Tesla shares (TSLA), after gaining about 50% over the last month, finally succumbed to financial gravity, falling 12%. As a result, TSLA’s decline accounted for almost all of yesterday’s S&P 500 decline. Given the winning streak, TSLA and the market were on, such a down move was expected.
Also concerning for investors, PPI is running at 8.6%. Such high inflation foreshadows profit margin pressures on companies that can’t pass on higher costs to consumers. CPI, due at 8:30 am ET, will provide a more complete picture of inflation.
What To Watch Today
S&P 500 Drug Down By Tesla Shares
As noted, the S&P declined 0.33% yesterday almost entirely due to the decline in Tesla shares. The market did manage to recover from the low a bit near the close, but this morning futures are weaker ahead of key inflation data. With the market still very overbought, a correction to work off some of the excess exuberance will not be surprising.
PPI rose 0.6% in October, rising to 8.6% year over year. Both readings met expectations. Over half of the gain came from energy prices. As shown below, PPI is running at over 3x the pre-pandemic rate. From an investment perspective, the question is whether or not companies can pass the rising costs on to consumers. So far, it appears they have been able to. But, as stimulus dries up, and savings revert to normal, it seems less likely going forward, barring higher wages.
Fear Gauge is Up- Should You Resize Your Portfolio?
Small Businesses Are Not Very Optimistic
The NFIB small business optimism index fell to 98.2, the lowest level since March. More concerning is the forward outlook of those surveyed, in the second table below. Per the NFIB: “The NFIB Uncertainty Index decreased 7 points to 67. Owners expecting better business conditions over the next six months decreased 4 points to a net negative 37 percent. Owners have grown pessimistic about future economic conditions as this indicator has declined 17 points over the past three months to its lowest reading since November 2012.”
The survey acknowledges there is still a shortage of workers. However the survey results “hint at an easing of conditions in the labor market.” In regards to inflation, “price raising activity has reached levels not seen since the early 1980s, when prices were rising at double-digit rates.”

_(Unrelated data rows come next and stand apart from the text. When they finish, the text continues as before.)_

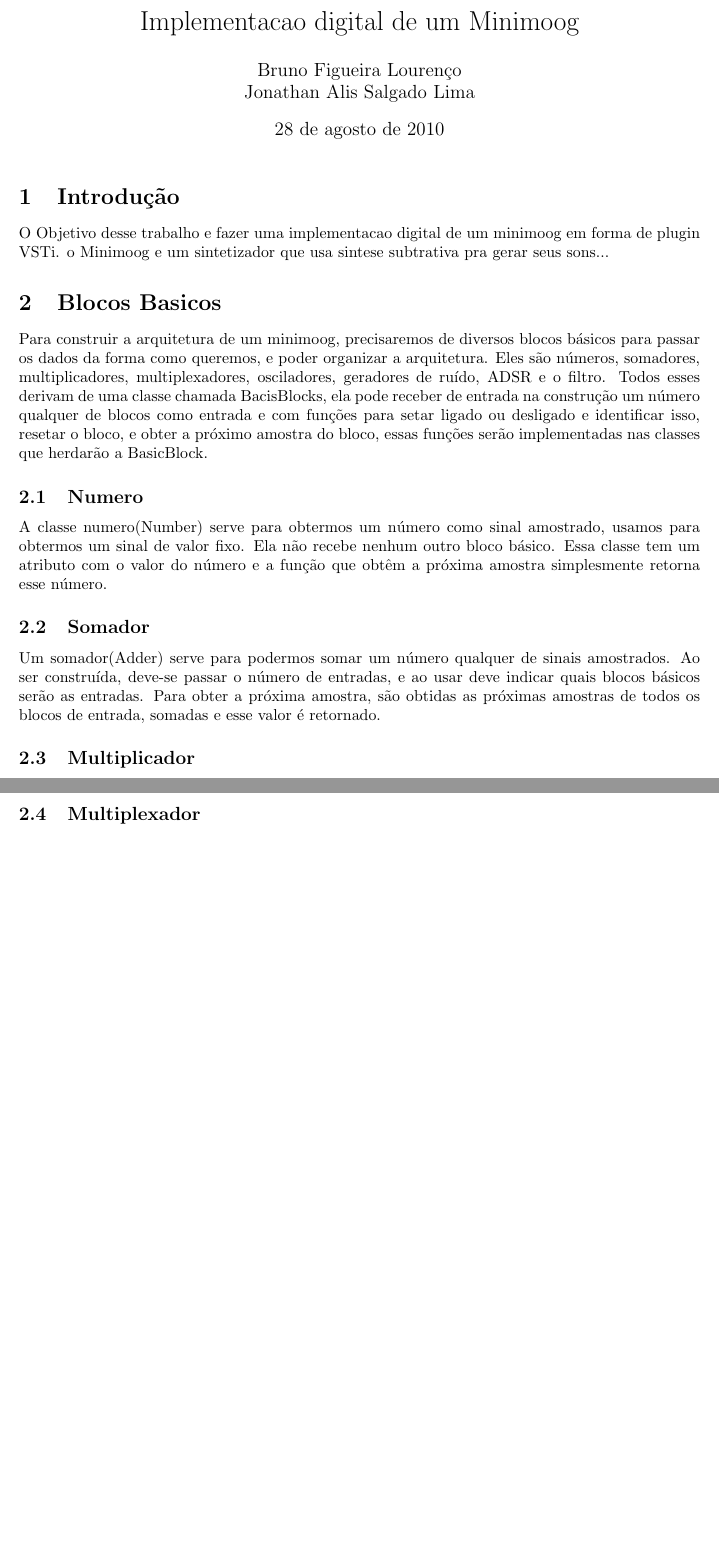
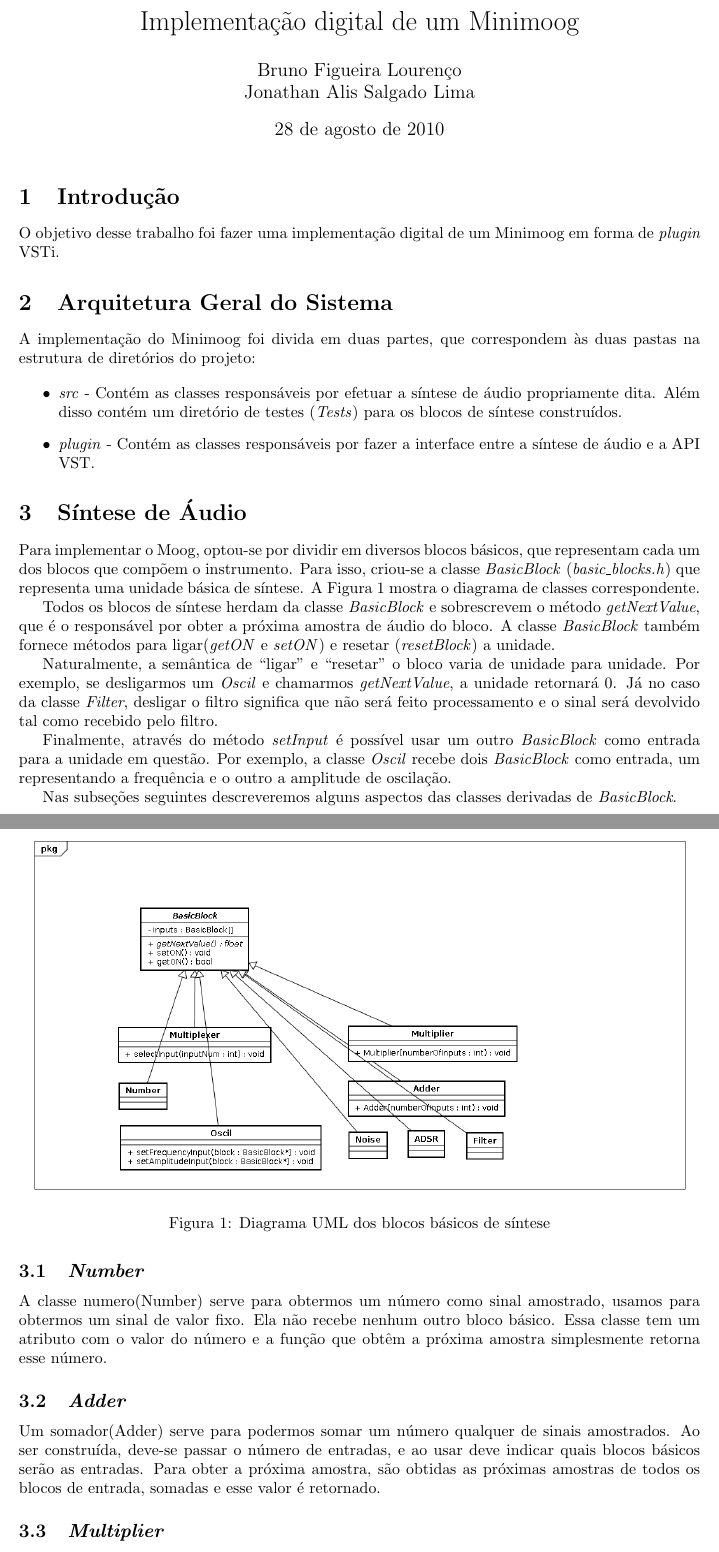
Before and after one commit to grimtraveller/moogvst, a LaTeX document (doc/moog.tex): two parts of pages 1 and 2 of 3 before the commit and two parts of pages 1 and 2 of 4 after it, joined at a grey line, cut so that both start at the same text, the shorter picture padded with empty space. Compiled offline with pdfLaTeX.

Commit message:
Modificações diversas.

```diff
--- a/doc/moog.tex
+++ b/doc/moog.tex
@@ -7,26 +7,61 @@
 \usepackage{booktabs}
 \usepackage{geometry}
 \usepackage{graphicx}
-\title{Implementacao digital de um Minimoog}
+\title{Implementação digital de um Minimoog}
 \author{Bruno Figueira Lourenço \\ Jonathan Alis Salgado Lima}
 
 \begin{document}
 \maketitle
 
 \section{Introdução}
-O Objetivo desse trabalho e fazer uma implementacao digital de um minimoog em forma de plugin VSTi.
-o Minimoog e um sintetizador que usa sintese subtrativa pra gerar seus sons...
+O objetivo desse trabalho foi fazer uma implementação digital de um Minimoog em forma de \emph{plugin} VSTi.
 
 
-\section{Blocos Basicos}
 
-Para construir a arquitetura de um minimoog, precisaremos de diversos blocos básicos para passar os dados da forma como queremos, e poder organizar a arquitetura.
-Eles são números, somadores, multiplicadores, multiplexadores, osciladores, geradores de ruído, ADSR e o filtro.
-Todos esses derivam de uma classe chamada BacisBlocks, ela pode receber de entrada na construção um número qualquer de blocos como entrada e com funções para setar ligado ou desligado e identificar isso, resetar o bloco, e obter a próximo amostra do bloco, essas funções serão implementadas nas classes que herdarão a BasicBlock.
-\subsection{Numero}
+\section{Arquitetura Geral do Sistema}
+A implementação do Minimoog foi divida em duas partes, que correspondem às
+duas pastas na estrutura de diretórios do projeto:
+
+\begin{itemize}
+	\item \emph{src} - Contém as classes responsáveis por efetuar
+	a síntese de áudio propriamente dita. Além disso contém um diretório
+	de testes (\emph{Tests}) para os blocos de síntese construídos.
+	\item \emph{plugin} - Contém as classes responsáveis por fazer a
+	interface entre a síntese de áudio e a API VST.
+\end{itemize}
+
+\section{Síntese de Áudio}
+Para implementar o Moog, optou-se por dividir em diversos blocos básicos,
+que representam cada um dos blocos que compõem o instrumento. Para isso,
+criou-se a classe \emph{BasicBlock} (\emph{basic\_blocks.h}) que representa
+uma unidade básica de síntese. A Figura \ref{fig:uml1} mostra o diagrama
+de classes correspondente.
+
+\begin{figure}
+\centering
+\includegraphics[scale=0.4]{Classes.png}\caption{Diagrama UML dos blocos básicos de síntese}\label{fig:uml1}
+\end{figure}
+
+Todos os blocos de síntese herdam da classe \emph{BasicBlock} e sobrescrevem
+o método \emph{getNextValue}, que é o responsável por obter a próxima
+amostra de áudio do bloco. A classe \emph{BasicBlock} também fornece métodos
+para ligar(\emph{getON} e \emph{setON}) e resetar (\emph{resetBlock}) a unidade.
+
+Naturalmente, a semântica de ``ligar'' e ``resetar'' o bloco varia de unidade para unidade.
+Por exemplo, se desligarmos um \emph{Oscil} e chamarmos \emph{getNextValue}, a unidade
+retornará $0$. Já no caso da classe \emph{Filter}, desligar o filtro significa que não
+será feito processamento e o sinal será devolvido tal como recebido pelo filtro.
+
+Finalmente, através do método \emph{setInput} é possível usar um outro \emph{BasicBlock}
+como entrada para a unidade em questão. Por exemplo, a classe \emph{Oscil} recebe
+dois \emph{BasicBlock} como entrada, um representando a frequência e o outro
+a amplitude de oscilação.
+
+Nas subseções seguintes descreveremos alguns aspectos das classes derivadas de \emph{BasicBlock}.
+
+\subsection{\emph{Number}}
 A classe numero(Number) serve para obtermos um número como sinal amostrado, usamos para obtermos um sinal de valor fixo. Ela não recebe nenhum outro bloco básico. Essa classe tem um atributo com o valor do número e a função que obtêm a próxima amostra simplesmente retorna esse número.
-\subsection{Somador}
+\subsection{\emph{Adder}}
 Um somador(Adder) serve para podermos somar um número qualquer de sinais amostrados. Ao ser construída, deve-se passar o número de entradas, e ao usar deve indicar quais blocos básicos serão as entradas. Para obter a próxima amostra, são obtidas as próximas amostras de todos os blocos de entrada, somadas e esse valor é retornado.
-\subsection{Multiplicador}
+\subsection{\emph{Multiplier}}
 Um multiplicador(Multiplier) serve para podermos multiplicar um número qualquer de sinais amostrados. Funciona de forma análoga ao somador.
-\subsection{Multiplexador}
@@ -101,3 +141,4 @@
+para a síntese de áudio
 \bibliographystyle{IEEEtran}
 \bibliography{bibliografia}
 \end{document}
```
Also changed, not shown: doc/Classes.png (added), doc/moog.tex (25 more changed lines).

The first table below shows economic conditions and the political climate are primarily responsible for the poor outlook. Per the SBA, small businesses account for nearly 65% of the private sector workforce, making this survey an essential part of our economic outlook.
The U.S. Treasury auctioned $39 billion of ten-year notes yesterday afternoon. They will follow it up with $25 billion of 30-year bonds today. Dealers tend to be net sellers/hedgers of bonds going into auctions, but thus far they haven’t kept bond prices from rising.

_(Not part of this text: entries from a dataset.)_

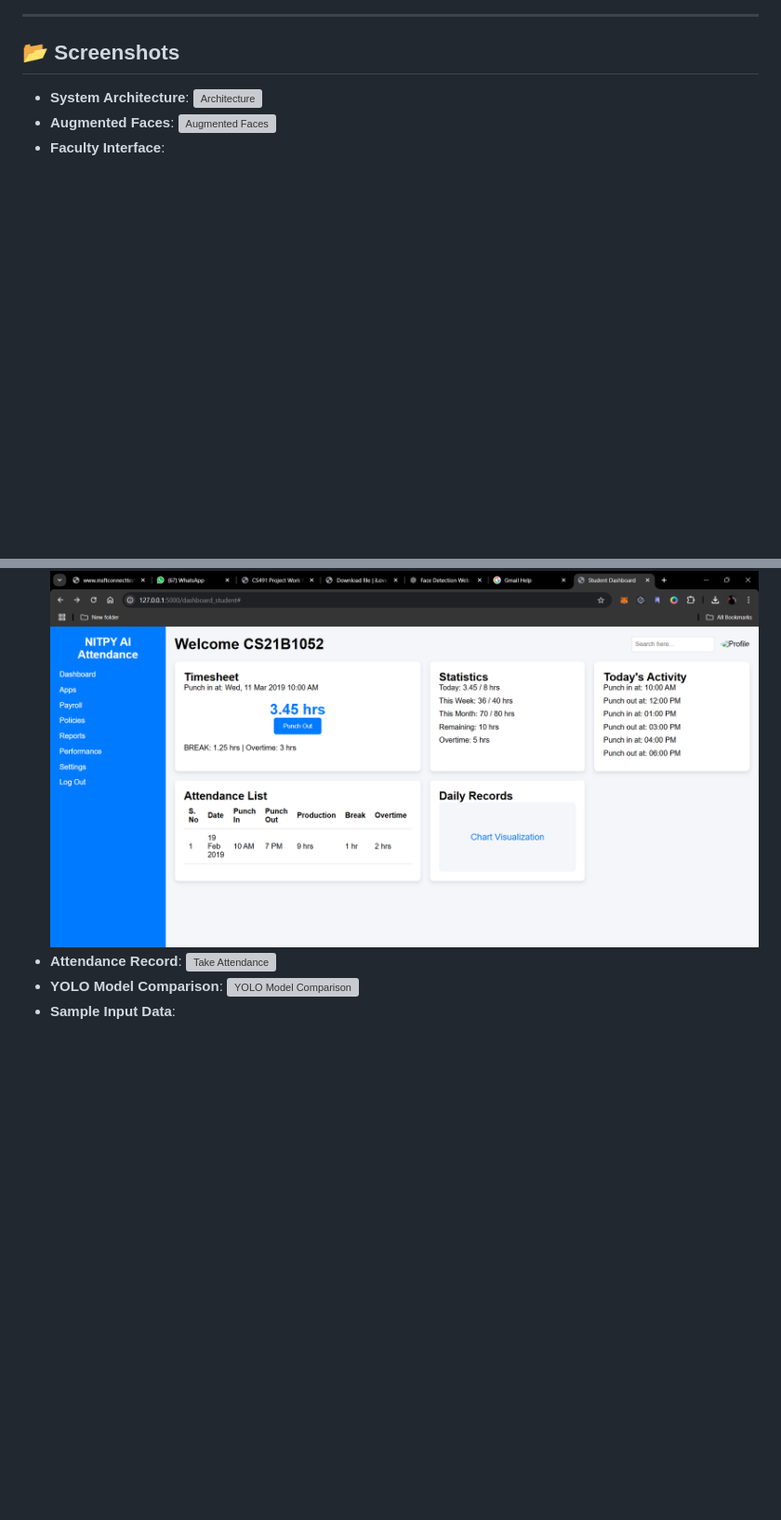
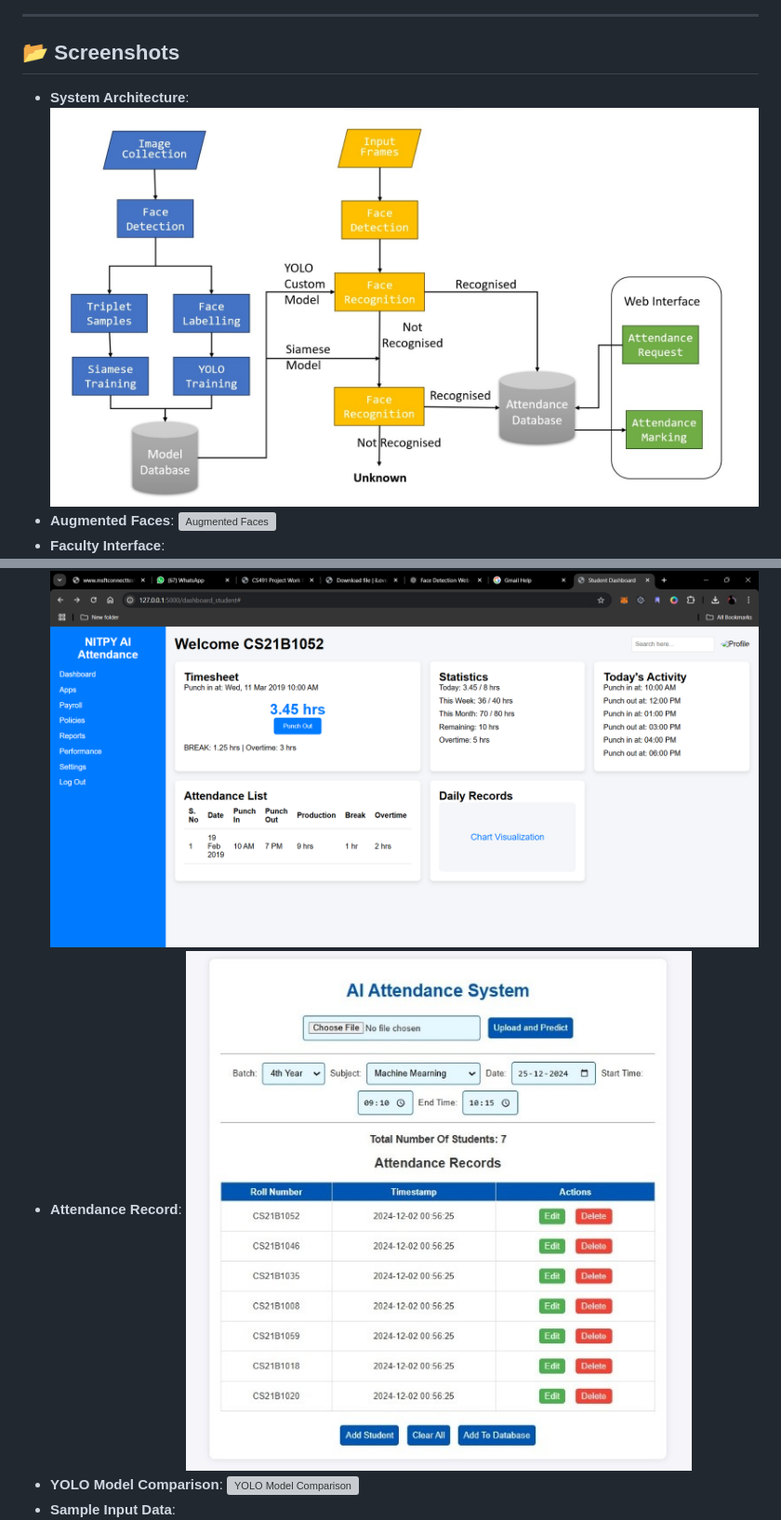
Before and after one commit to vasan-rj/NITPY-AI-Attendance, a Markdown page: README.md, 2 parts joined by grey strips. Shown at 93% size. Drawn GitHub-style; blank space fills up the shorter version; grey boxes are pictures that could not be loaded.

```diff
--- a/README.md
+++ b/README.md
@@ -113,5 +114,5 @@ ai_attendance_system/
  <!-- <div >-->
 
 - **System Architecture**:
-  ![Architecture](screenshots/architecture.png)
+  ![Architecture](screenshots/architecture.jpg)
 - **Augmented Faces**:
@@ -121,7 +122,7 @@ ai_attendance_system/
 - **Student Interface**:
   ![Student Interface](screenshots/student-interface.png)
 - **Attendance Record**:
-  ![Take Attendance](screenshots/take-attendence.png)
+  ![Take Attendance](screenshots/take-attendence.jpg)
 - **YOLO Model Comparison**:
   ![YOLO Model Comparison](screenshots/yolo-model-comparison.png)
 - **Sample Input Data**:
```
Also changed, not shown: other parts of README.md (+6 -4 lines).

Baltic Dry Index (Shipping) is Plummeting
As shown below, the Baltic Dry Index is down 12 days in a row. The decline in the shipping price index of dry bulk ocean vessels is hopefully a harbinger that supply line disruptions are abating.
Powell Pressured to Act
Chairman Powell is up for renomination, and it does not appear to be a slam dunk as other Chairs were in the past. Rick Scott, a senator from Florida, penned a letter to Powell pressuring him to significantly change monetary policy if he wants the senator’s renomination vote. We suspect congressional pressure for the Fed to fight inflation will become more vocal as the 2022 Congressional elections near.
“Without a significant and demonstrable change in course, I will not be able to support your continued service as Chair of the Board of Governors of the Federal Reserve System beyond your current term ending February 2022. American families cannot continue down this dangerous path of rising inflation, broken supply chains, and continued workforce challenges.”